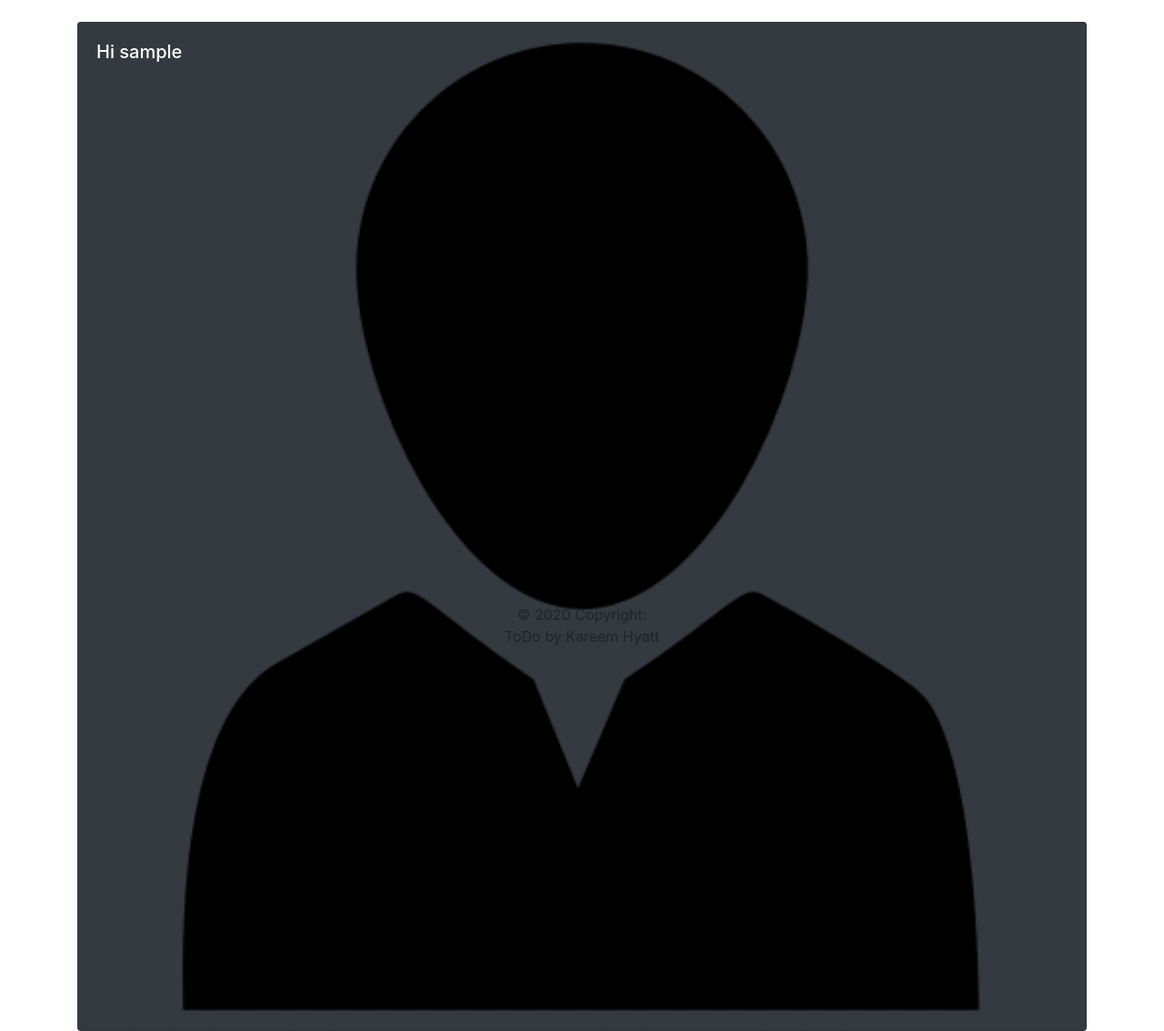
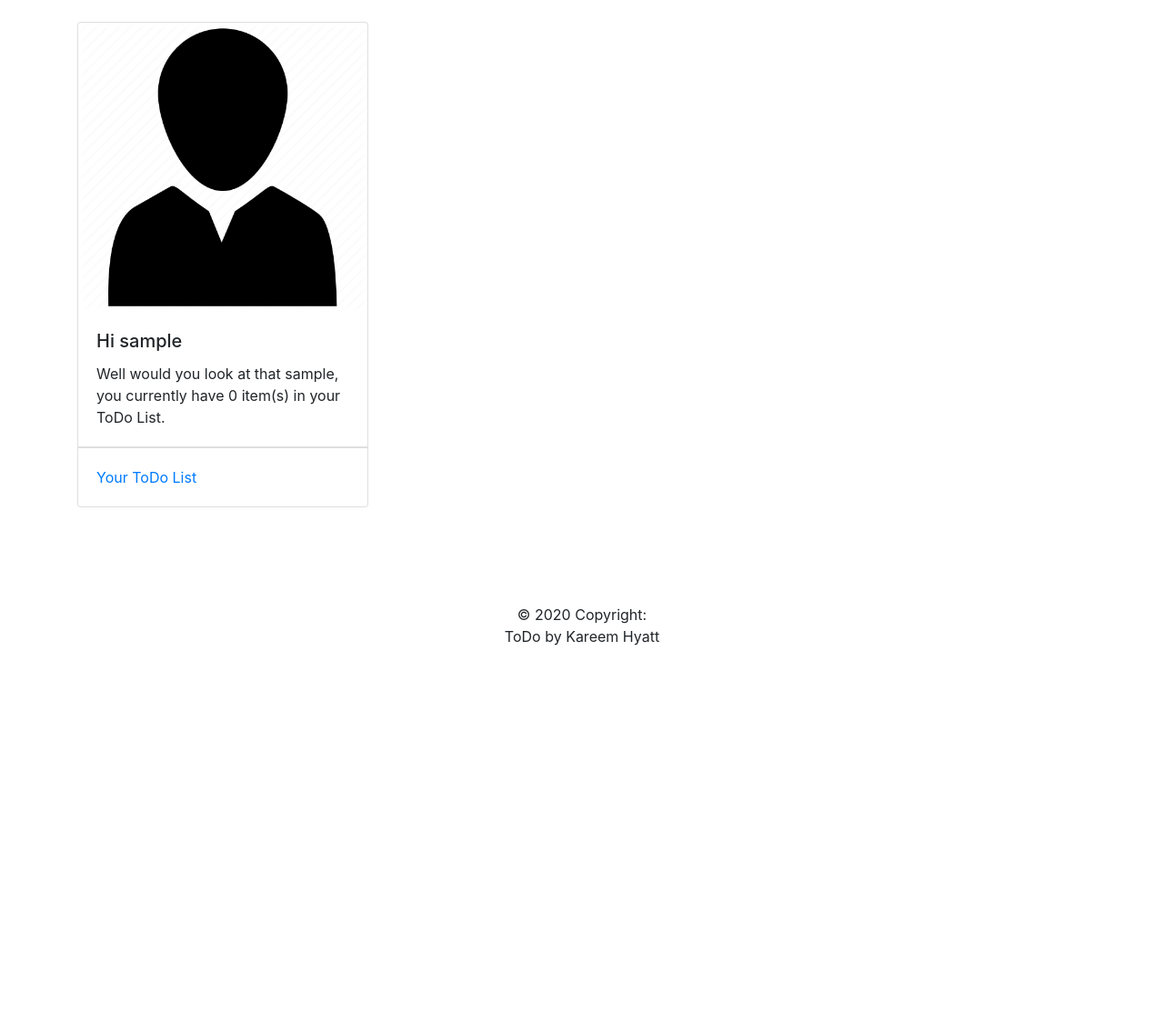
Before and after one commit to Kareem-Hyatt/todo, a PHP site: page /profile.php in a window 1280 px wide. Shown: the part 56-1190 px from the top of the page at 91% size. After the commit the page ends 766 px from the top, so only its background shows below. Run offline with PHP 8.4, Linux system fonts and the light colour scheme; the visitor is signed in with stand-in values (Sample User, id 1); data comes from the database, SQL or seed files in the repository; data that the repository does not hold is empty; some libraries are stand-ins or nearby versions.

Commit message:
Fixed profile page

```diff
--- a/db/conn.php
+++ b/db/conn.php
@@ -2,19 +2,19 @@
 
     //Development Connection
 
-    $host = 'localhost';
-    $db = 'todo_db';
-    $user = 'root';
-    $pass = '';
-    $charset = 'utf8mb4';
+    // $host = 'localhost';
+    // $db = 'todo_db';
+    // $user = 'root';
+    // $pass = '';
+    // $charset = 'utf8mb4';
 
     //Remote Connection freesqldatabase.com - prefered database
 
-    // $host = 'sql3.freesqldatabase.com';
-    // $db = 'sql3381601';
-    // $user = 'sql3381601';
-    // $pass = 'zZRhCZVve5';
-    // $charset = 'utf8mb4';
+    $host = 'sql3.freesqldatabase.com';
+    $db = 'sql3381601';
+    $user = 'sql3381601';
+    $pass = 'zZRhCZVve5';
+    $charset = 'utf8mb4';
 
     $dsn = "mysql:host=$host;dbname=$db;charset=$charset";
 
--- a/db/crud.php
+++ b/db/crud.php
@@ -89,5 +89,21 @@
                 return false;
             }
         }
+
+        public function count($users_id){
+            try
+            {
+                $sql = "SELECT COUNT(*) FROM lists WHERE users_id = :users_id";
+                $result = $this->db->prepare($sql);
+                $result->bindparam(':users_id',$users_id);
+                $result->execute();
+                return $result;
+            }
+            catch (PDOException $e)
+            {
+                echo $e->getMessage();
+                return false;
+            }
+        }
     }
 ?>
--- a/mylist.php
+++ b/mylist.php
@@ -26,7 +26,7 @@
                     </button>
                     <div class="dropdown-menu">
                         <!-- Dropdown menu links -->
-                        <a href = "editlist.php?id=<?php echo $r['id'] ?>" name = "id" value = "<?php echo $r['id'] ?>" class = "btn btn-light">Edit</a>
+                        <a href = "editlist.php?id=<?php echo $r['id'] ?>" class = "btn btn-light">Edit</a>
                         <a href = "delete.php?id=<?php echo $r['id'] ?>" class = "btn btn-light">Delete</a>
                     </div>
                 </div>
--- a/profile.php
+++ b/profile.php
@@ -4,35 +4,26 @@
     require_once 'includes/auth_check.php';
     require_once 'db/conn.php';
     $result = $user->getUserById($_SESSION['id']);
+    $count = $crud->count($_SESSION['id']);
+    $r = $count->fetch(PDO::FETCH_ASSOC);
 ?>
 
-<?php
-  if(isset($result['avatar_path'])){
-    ?>
-      <div class="card bg-dark text-white">
-      <?php ?>
-        <img src="<?php echo $result['avatar_path']?>" class="card-img" alt="Profile Picture">
-        <div class="card-img-overlay">
-          <h5 class="card-title">Hi <?php echo $_SESSION['username']; ?></h5>
-          <!-- <p class="card-text">Your email address is: <?php echo $_SESSION['email']; ?></p>
-          <p class="card-text">Last updated 3 mins ago</p> -->
-        </div>
+    <div class="card" style="width: 20rem;">
+      <img src="<?php echo empty($result['avatar_path']) ? "uploads/ProfileDefault.png" : $result['avatar_path'] ?>" class="card-img-top" alt="Profile Picture">
+      <div class="card-body">
+        <h5 class="card-title">Hi <?php echo $_SESSION['username'];?></h5>
+        <p class="card-text"><?PHP echo 'Well would you look at that ' . $_SESSION['username'] .
+        ', you currently have ' . $r['COUNT(*)'] . ' item(s) in your ToDo List.'?></p>
       </div>
-    <?php
-  }
-  else{
-    ?>
-      <div class="card bg-dark text-white">
-      <?php ?>
-        <img src="images/ProfileDefault.png" class="card-img" alt="Profile Picture">
-        <div class="card-img-overlay">
-          <h5 class="card-title">Hi <?php echo $_SESSION['username']; ?></h5>
-          <!-- <p class="card-text">Your email address is: <?php echo $_SESSION['email']; ?></p>
-          <p class="card-text">Last updated 3 mins ago</p> -->
-        </div>
+      <ul class="list-group list-group-flush">
+        <!-- <li class="list-group-item">Cras justo odio</li>
+        <li class="list-group-item">Dapibus ac facilisis in</li>
+        <li class="list-group-item">Vestibulum at eros</li> -->
+      </ul>
+      <div class="card-body">
+        <a href="mylist.php" class="card-link">Your ToDo List</a>
+        <!-- <a href="#" class="card-link">Another link</a> -->
       </div>
-    <?php
-  }
-?>
+    </div>
 
 <?php require_once 'includes/footer.php'; ?>
```
Also changed, not shown: uploads/ProfileDefault.png (renamed from images/ProfileDefault.png).
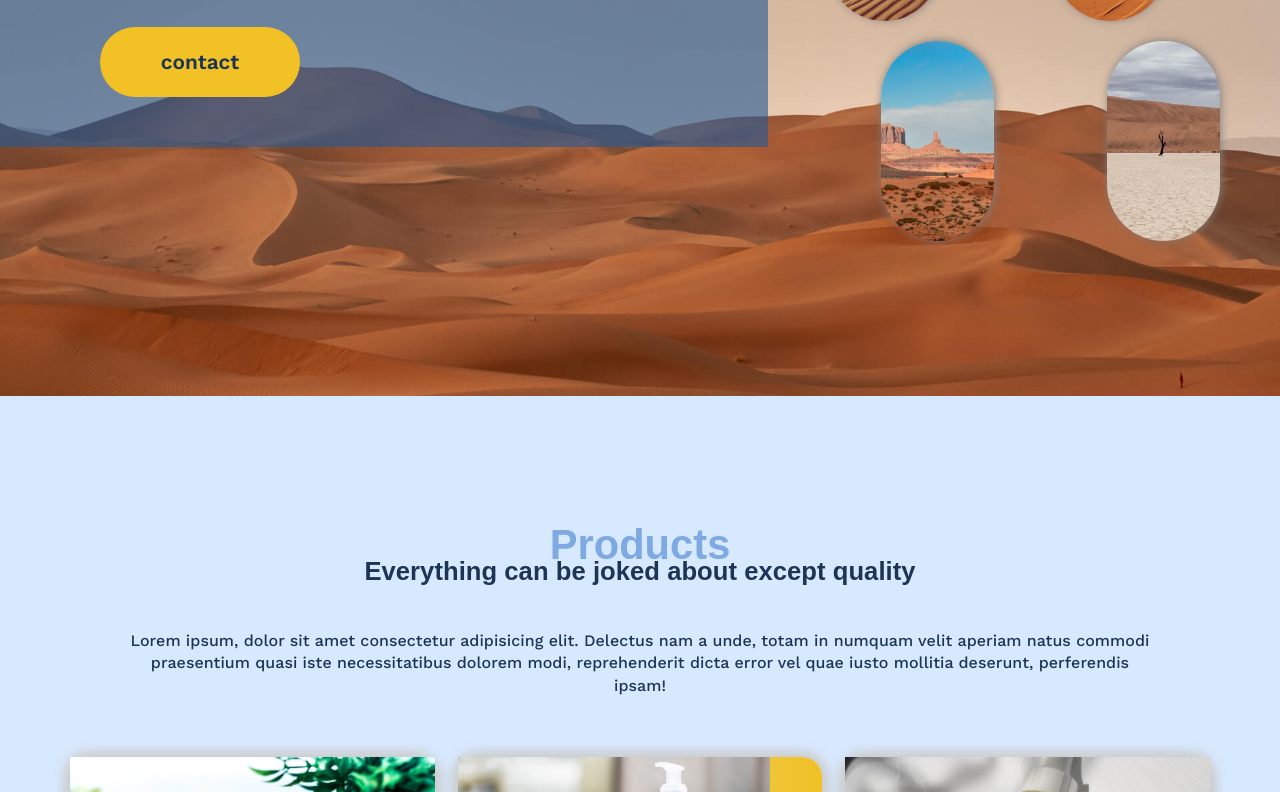
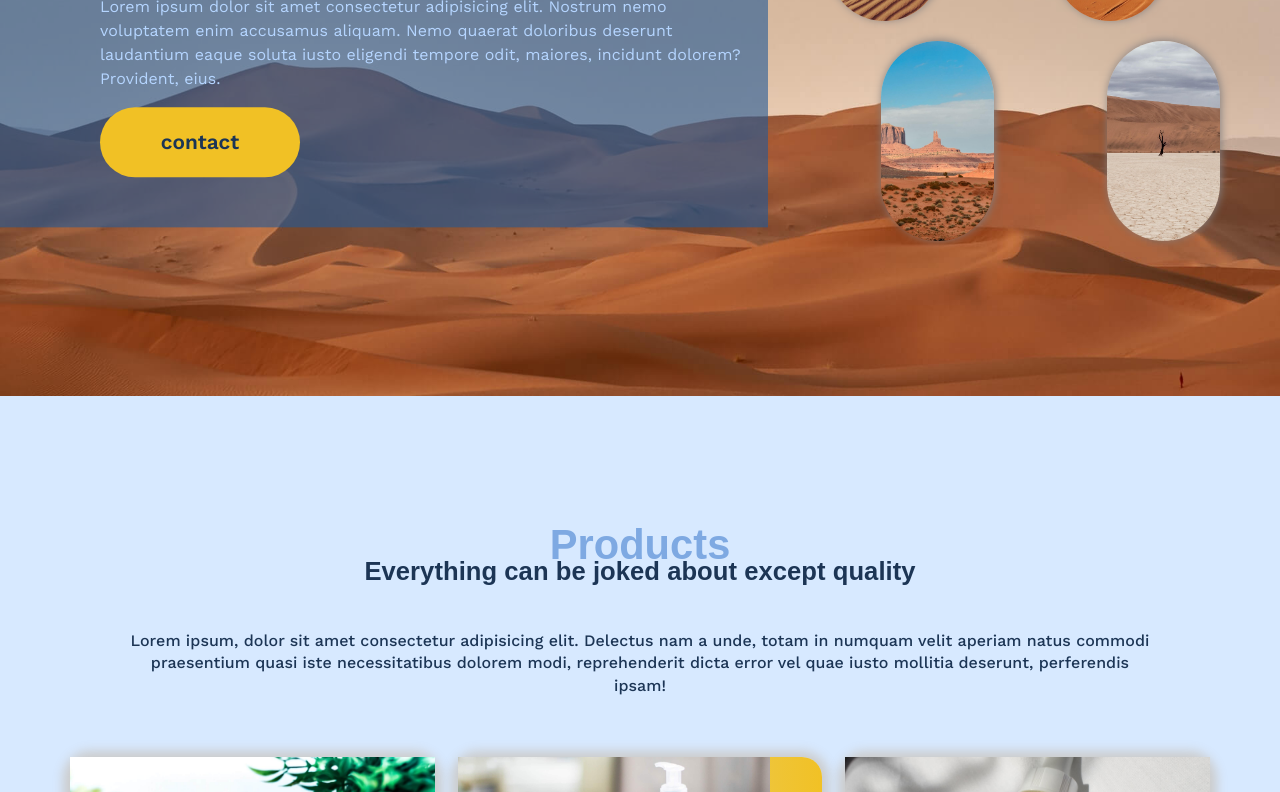
Before and after one commit to amralaaeldin/Landing-Page-JS, a plain HTML site: page index.html in a window 1280 px wide. Shown: the part 404-1196 px from the top of the page. Drawn offline with nearby package versions, Linux system fonts and the light colour scheme; a web font is replaced by a local one.

Commit message:
Update main.css

```diff
--- a/css/main.css
+++ b/css/main.css
@@ -290,7 +290,7 @@ header.sticky .container .logo {
   /* overflow: hidden; */
   position: relative;
   width: 100%;
-  min-height: 100vh;
+  height: 100vh;
   max-width: 100%;
   background-image: url(../imgs/bg.jpg);
   /* background-size: 100% 100%; */
@@ -303,7 +303,15 @@ header.sticky .container .logo {
   -ms-transition: background-image 0.4s;
   -o-transition: background-image 0.4s;
   justify-content: flex-end;
+  min-height: 600px;
 }
+
+@media (max-width: 991px) {
+  .landing {
+    height: 75vh;
+  }
+}
+
 .landing .bg-cvr {
   width: 100%;
   height: 100%;
@@ -316,18 +324,31 @@ header.sticky .container .logo {
 
 .landing .content {
   width: 60%;
-  height: 55%;
+  /*height: 10%;
+  */
   position: absolute;
-  top: 20%;
+  top: calc(50% + 50px);
+  transform: translateY(-50%);
   left: 0;
   background-color: rgb(34, 89, 151, 0.6);
   display: flex;
   flex-direction: column;
   padding: 60px 15px 50px 100px;
   height: fit-content;
-  /* justify-content: space-between ; */
-  /* display: none; */
-  /* max-height: 60%; */
+  /*justify-content: space-between ;
+  */ /*display: none;
+  */ /*max-height: 60%;
+  */
+  -webkit-transform: translateY(-50%);
+  -moz-transform: translateY(-50%);
+  -ms-transform: translateY(-50%);
+  -o-transform: translateY(-50%);
+}
+
+@media (max-height: 600px) {
+  .landing .content {
+    top: calc(50%);
+  }
 }
 
 .landing .content h1 {
@@ -335,7 +356,7 @@ header.sticky .container .logo {
   font-family: "Otomanopee One", sans-serif;
   padding: 0;
   margin: 0;
-  margin-bottom: 20px;
+  margin-bottom: 1rem;
   font-size: 2.3em;
   font-weight: 400;
   letter-spacing: 0.05px;
@@ -349,7 +370,7 @@ header.sticky .container .logo {
 }
 
 .landing .content .txt {
-  margin-bottom: 40px;
+  margin-bottom: 1rem;
   font-size: 1em;
   font-weight: 400;
   line-height: 1.5em;
```
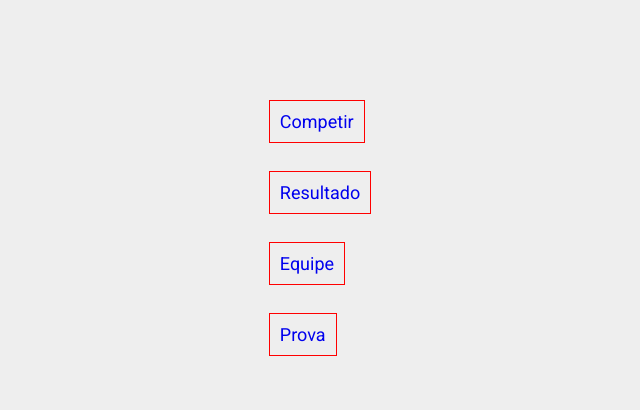
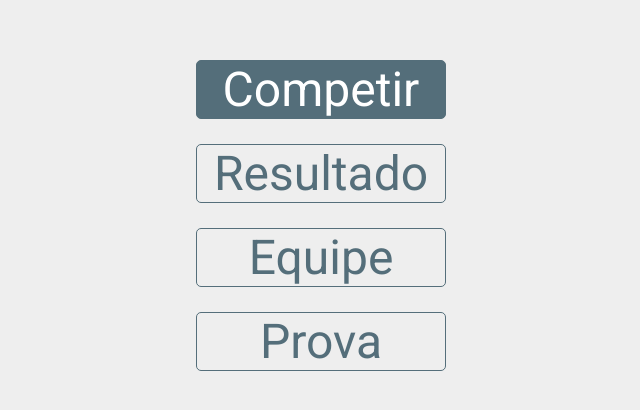
Before and after one commit to asaphfernandes/game_acamps, a React (Create React App) app in the folder web/: page / in a window 1280 px wide. Shown: the part 172-582 px from the top of the page, without its empty margins (320-960 px from the left). Built offline with nearby package versions, Linux system fonts and the light colour scheme.

Commit message:
Atualizando estilização da home

```diff
--- a/web/src/app/index.tsx
+++ b/web/src/app/index.tsx
@@ -9,12 +9,17 @@ import CompetirEquipeView from './competir/equipe';
 import CompetirCronometroView from './competir/cronometro';
 
 const HomeView: React.FC = () => {
-  const opcoes = ["Competir", "Resultado", "Equipe", "Prova"];
+  const opcoes = ["Resultado", "Equipe", "Prova"];
   return (<Container>
-    <ul style={{ listStyle: "none" }}>
+    <ul style={{ listStyle: "none", width: 248 }}>
+      <li style={{ width: 248, textAlign: "center", fontSize: 48, marginBottom: 25, background: '#546E7A', border: "1px solid #546E7A", borderRadius: 5 }}>
+        <Link to='/competir' style={{ textDecoration: "none", color: "white", }}>
+          Competir
+        </Link>
+      </li>
       {opcoes.map(opcao => {
-        return (<li key={opcao} style={{ margin: 50 }}>
-          <Link to={`/${opcao}`} style={{ fontSize: 18, padding: 10, textDecoration: "none", border: "1px solid red" }}>
+        return (<li key={opcao} style={{ width: 248, textAlign: "center", fontSize: 48, marginBottom: 25, border: "1px solid #546E7A", borderRadius: 5 }}>
+          <Link to={`/${opcao}`} style={{ textDecoration: "none", color: "#546E7A", width: "100%" }}>
             {opcao}
           </Link>
         </li>)
```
**********
◆ Exercise brief: Check each line above for the string "return" and copy those that have it.

◆ The completed task:
                 return false;
+                return $result;
+                return false;
   return (<Container>
-        return (<li key={opcao} style={{ margin: 50 }}>
+        return (<li key={opcao} style={{ width: 248, textAlign: "center", fontSize: 48, marginBottom: 25, border: "1px solid #546E7A", borderRadius: 5 }}>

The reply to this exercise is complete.